Limited scientific evidence exists to support the safety and efficacy of cannabis and cannabinoid products for patients with either chronic pain or PTSD, according to data from two reviews published in Annals of Internal Medicine. "Physicians will increasingly need to engage in evidence-based discussions with their patients about the potential benefits and harms of cannabis use," Shannon M. Nugent, Ph.D., from VA Portland Health Care System and Oregon Health & Science University, and colleagues wrote.
The stigma of attorneys seeking help for mental health disorders needs to be eliminated, according to a report released recently by various groups, including the American Bar Association's Commission on Lawyer Assistance Programs. "To be a good lawyer, one has to be a healthy lawyer. Sadly, our profession is falling short when it comes to well-being," states the report (PDF) from the the National Task Force on Lawyer Well-Being.
Dan Blackman's father was a well-known man in the community of his small Pennsylvania town. He was a lawyer, ran a good business and everyone liked him and liked drinking with him. His dad died a few years ago from a combination of liver and lung cancer. His dad was what they call a functioning alcoholic. "It wasn't until I started talking to my family a bit more that I realized my dad never got the help he needed," Blackman told me.
Three congressional Democrats have asked a psychiatrist at Yale School of Medicine to consult with them about forming an expert panel to offer the legislators advice on assessing President Trump's mental health. Yale's Dr. Bandy Lee told STAT that over the last few weeks members of Congress or their staff have asked her to discuss how members might convene psychiatrists, psychologists, and other mental health professionals "to review the president's mental health, and review it on a periodic basis."
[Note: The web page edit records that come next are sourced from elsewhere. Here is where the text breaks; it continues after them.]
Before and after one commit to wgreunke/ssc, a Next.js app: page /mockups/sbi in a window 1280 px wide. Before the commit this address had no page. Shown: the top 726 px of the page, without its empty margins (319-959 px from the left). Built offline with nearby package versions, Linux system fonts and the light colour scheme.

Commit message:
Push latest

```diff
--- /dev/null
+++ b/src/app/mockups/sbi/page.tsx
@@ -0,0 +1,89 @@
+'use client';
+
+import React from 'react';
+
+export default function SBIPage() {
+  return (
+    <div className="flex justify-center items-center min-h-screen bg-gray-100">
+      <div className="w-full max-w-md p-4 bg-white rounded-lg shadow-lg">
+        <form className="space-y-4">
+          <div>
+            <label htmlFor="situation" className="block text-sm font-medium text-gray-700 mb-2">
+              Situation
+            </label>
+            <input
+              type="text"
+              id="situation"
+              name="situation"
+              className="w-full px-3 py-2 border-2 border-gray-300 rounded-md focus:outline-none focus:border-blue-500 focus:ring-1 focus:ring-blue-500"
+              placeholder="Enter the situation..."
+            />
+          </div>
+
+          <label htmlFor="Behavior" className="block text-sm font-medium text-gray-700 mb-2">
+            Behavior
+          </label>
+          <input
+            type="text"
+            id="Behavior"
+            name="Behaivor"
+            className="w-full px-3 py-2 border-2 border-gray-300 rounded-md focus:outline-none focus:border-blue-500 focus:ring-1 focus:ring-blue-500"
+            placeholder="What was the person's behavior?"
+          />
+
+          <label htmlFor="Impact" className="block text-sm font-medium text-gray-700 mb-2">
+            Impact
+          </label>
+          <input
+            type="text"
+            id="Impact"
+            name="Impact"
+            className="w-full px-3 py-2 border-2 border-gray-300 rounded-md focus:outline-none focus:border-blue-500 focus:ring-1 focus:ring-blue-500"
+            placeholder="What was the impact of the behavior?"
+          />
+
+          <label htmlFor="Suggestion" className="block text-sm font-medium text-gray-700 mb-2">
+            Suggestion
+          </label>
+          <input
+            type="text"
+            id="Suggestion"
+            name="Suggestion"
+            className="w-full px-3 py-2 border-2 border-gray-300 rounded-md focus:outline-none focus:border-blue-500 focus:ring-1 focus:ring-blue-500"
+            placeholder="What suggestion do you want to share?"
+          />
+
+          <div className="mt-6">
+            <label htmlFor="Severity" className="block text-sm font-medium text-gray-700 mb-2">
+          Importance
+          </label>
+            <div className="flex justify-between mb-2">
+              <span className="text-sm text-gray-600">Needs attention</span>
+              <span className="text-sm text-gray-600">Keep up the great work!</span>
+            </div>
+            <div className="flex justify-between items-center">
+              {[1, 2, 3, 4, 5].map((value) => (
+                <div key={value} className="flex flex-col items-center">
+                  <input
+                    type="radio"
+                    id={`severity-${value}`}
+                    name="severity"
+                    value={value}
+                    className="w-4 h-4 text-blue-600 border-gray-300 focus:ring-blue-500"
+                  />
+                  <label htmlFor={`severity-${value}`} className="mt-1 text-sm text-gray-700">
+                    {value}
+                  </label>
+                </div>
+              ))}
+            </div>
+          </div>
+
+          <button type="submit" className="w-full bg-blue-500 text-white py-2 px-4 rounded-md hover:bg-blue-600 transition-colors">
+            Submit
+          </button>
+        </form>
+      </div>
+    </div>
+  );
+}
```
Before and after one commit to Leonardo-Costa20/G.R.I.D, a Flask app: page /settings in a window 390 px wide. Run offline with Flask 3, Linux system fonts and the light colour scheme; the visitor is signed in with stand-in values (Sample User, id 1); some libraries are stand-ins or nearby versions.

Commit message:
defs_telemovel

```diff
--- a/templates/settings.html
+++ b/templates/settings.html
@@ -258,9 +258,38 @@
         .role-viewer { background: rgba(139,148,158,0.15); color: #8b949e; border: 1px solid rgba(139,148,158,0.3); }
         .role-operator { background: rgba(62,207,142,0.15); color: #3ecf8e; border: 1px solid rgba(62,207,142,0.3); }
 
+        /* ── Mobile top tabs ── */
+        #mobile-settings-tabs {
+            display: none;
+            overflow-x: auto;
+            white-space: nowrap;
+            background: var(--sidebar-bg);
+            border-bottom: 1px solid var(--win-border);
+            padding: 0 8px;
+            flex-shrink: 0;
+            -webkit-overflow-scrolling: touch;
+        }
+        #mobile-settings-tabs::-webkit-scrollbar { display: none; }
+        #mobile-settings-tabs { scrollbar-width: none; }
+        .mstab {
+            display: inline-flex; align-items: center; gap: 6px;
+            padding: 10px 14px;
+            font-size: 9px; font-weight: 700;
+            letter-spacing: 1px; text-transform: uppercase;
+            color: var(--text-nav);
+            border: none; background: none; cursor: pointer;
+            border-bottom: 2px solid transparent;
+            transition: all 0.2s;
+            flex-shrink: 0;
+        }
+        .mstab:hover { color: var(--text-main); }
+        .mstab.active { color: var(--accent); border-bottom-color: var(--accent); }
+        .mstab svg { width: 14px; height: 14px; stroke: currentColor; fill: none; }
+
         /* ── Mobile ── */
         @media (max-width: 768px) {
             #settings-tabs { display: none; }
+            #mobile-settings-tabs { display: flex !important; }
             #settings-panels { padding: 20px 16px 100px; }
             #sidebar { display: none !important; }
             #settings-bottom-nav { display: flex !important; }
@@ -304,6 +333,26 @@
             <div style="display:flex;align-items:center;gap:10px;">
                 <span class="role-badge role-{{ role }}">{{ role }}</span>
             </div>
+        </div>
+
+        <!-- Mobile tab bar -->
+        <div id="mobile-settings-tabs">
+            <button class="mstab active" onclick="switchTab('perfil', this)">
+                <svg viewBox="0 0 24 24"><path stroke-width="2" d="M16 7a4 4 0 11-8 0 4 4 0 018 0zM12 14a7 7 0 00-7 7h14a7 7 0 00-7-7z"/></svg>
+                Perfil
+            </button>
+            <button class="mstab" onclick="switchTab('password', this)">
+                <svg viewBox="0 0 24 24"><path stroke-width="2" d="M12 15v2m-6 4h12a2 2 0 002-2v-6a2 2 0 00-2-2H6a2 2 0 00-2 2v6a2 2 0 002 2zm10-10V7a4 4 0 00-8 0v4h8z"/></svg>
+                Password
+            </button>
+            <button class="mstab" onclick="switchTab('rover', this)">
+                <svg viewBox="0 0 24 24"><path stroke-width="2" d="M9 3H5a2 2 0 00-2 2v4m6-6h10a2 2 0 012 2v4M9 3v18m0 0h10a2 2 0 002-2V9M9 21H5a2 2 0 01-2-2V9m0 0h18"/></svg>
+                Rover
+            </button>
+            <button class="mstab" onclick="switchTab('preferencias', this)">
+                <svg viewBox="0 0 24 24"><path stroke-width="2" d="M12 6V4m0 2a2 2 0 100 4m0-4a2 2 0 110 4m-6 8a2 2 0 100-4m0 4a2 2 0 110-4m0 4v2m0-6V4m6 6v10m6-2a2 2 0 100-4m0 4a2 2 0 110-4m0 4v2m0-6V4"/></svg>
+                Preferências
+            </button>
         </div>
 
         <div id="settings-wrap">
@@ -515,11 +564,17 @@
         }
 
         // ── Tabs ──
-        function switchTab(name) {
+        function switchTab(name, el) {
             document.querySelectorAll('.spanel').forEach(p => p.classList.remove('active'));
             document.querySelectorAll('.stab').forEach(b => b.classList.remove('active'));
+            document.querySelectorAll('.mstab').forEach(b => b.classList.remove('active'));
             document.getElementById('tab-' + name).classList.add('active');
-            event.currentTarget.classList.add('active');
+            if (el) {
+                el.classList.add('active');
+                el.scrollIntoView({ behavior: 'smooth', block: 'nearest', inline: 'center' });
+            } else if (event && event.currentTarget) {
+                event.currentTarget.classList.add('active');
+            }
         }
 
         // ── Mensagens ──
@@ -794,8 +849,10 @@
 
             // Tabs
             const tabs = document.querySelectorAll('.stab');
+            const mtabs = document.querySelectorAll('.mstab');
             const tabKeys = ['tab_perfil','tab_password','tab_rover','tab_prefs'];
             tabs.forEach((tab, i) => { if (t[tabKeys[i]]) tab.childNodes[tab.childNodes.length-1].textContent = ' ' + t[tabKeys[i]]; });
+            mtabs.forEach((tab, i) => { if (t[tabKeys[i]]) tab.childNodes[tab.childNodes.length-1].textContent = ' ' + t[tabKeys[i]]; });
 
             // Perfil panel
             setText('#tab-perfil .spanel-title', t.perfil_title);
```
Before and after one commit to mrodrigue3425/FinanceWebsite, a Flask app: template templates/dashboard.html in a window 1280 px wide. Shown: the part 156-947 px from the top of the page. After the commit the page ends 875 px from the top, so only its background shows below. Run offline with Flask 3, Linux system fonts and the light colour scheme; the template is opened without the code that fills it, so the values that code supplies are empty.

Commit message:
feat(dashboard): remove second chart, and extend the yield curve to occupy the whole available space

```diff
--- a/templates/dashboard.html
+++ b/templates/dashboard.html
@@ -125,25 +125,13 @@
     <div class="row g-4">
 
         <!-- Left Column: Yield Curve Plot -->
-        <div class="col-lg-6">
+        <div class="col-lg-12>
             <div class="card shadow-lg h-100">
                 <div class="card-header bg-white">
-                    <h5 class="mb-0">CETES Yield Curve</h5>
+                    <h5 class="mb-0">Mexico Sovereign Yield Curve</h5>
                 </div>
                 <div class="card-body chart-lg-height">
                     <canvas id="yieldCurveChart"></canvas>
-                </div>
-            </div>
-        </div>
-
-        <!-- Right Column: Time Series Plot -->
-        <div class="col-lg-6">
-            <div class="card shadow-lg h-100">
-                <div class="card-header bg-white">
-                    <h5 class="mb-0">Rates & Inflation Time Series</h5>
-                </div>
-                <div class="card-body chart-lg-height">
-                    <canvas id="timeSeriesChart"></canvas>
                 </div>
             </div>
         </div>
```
The federal government has named the public members who will serve on a new panel charged with coordinating the response to serious mental illness in the United States. The Interdepartmental Serious Mental Illness Coordinating Committee (ISMICC) was established by the 21st Century Cures Act. Senior leaders from ten federal agencies, including the Departments of Health and Human Services, Justice, Labor, Veteran Affairs, Defense, Housing and Urban Development, Education, and Labor, as well as the Social Security Administration, will sit on the panel.
Oklahoma Gov. Mary Fallin on Aug. 16 said she wants a special session to fill a $215 million shortfall in several agencies' budgets, but she now must wait for lawmakers to strike a deal. Four agencies lost that expected cash after the Oklahoma Supreme Court struck down a cigarette "fee" this month, the Departments of Mental Health and Substance Abuse Services, Human Services, the Oklahoma Health Care Authority and the commission that enforces alcohol and tobacco laws.
Since the horrific shooting of children and faculty at Sandy Hook Elementary School in December 2012, Connecticut has made significant investments in school mental health services and specifically in identifying and treating victims of trauma. But with no state budget and school beginning in less than a month, many Connecticut districts may have to cut back on recently expanded mental health services or make room for them in their own budgets.
Researchers continue to search for evidence regarding the use of cannabis for medicinal purposes. In 2 reviews recently published in the Annals of Internal Medicine, researchers analyzed ongoing studies aimed at plant-based cannabis' medicinal benefits, including use in chronic pain and posttraumatic stress disorder (PTSD).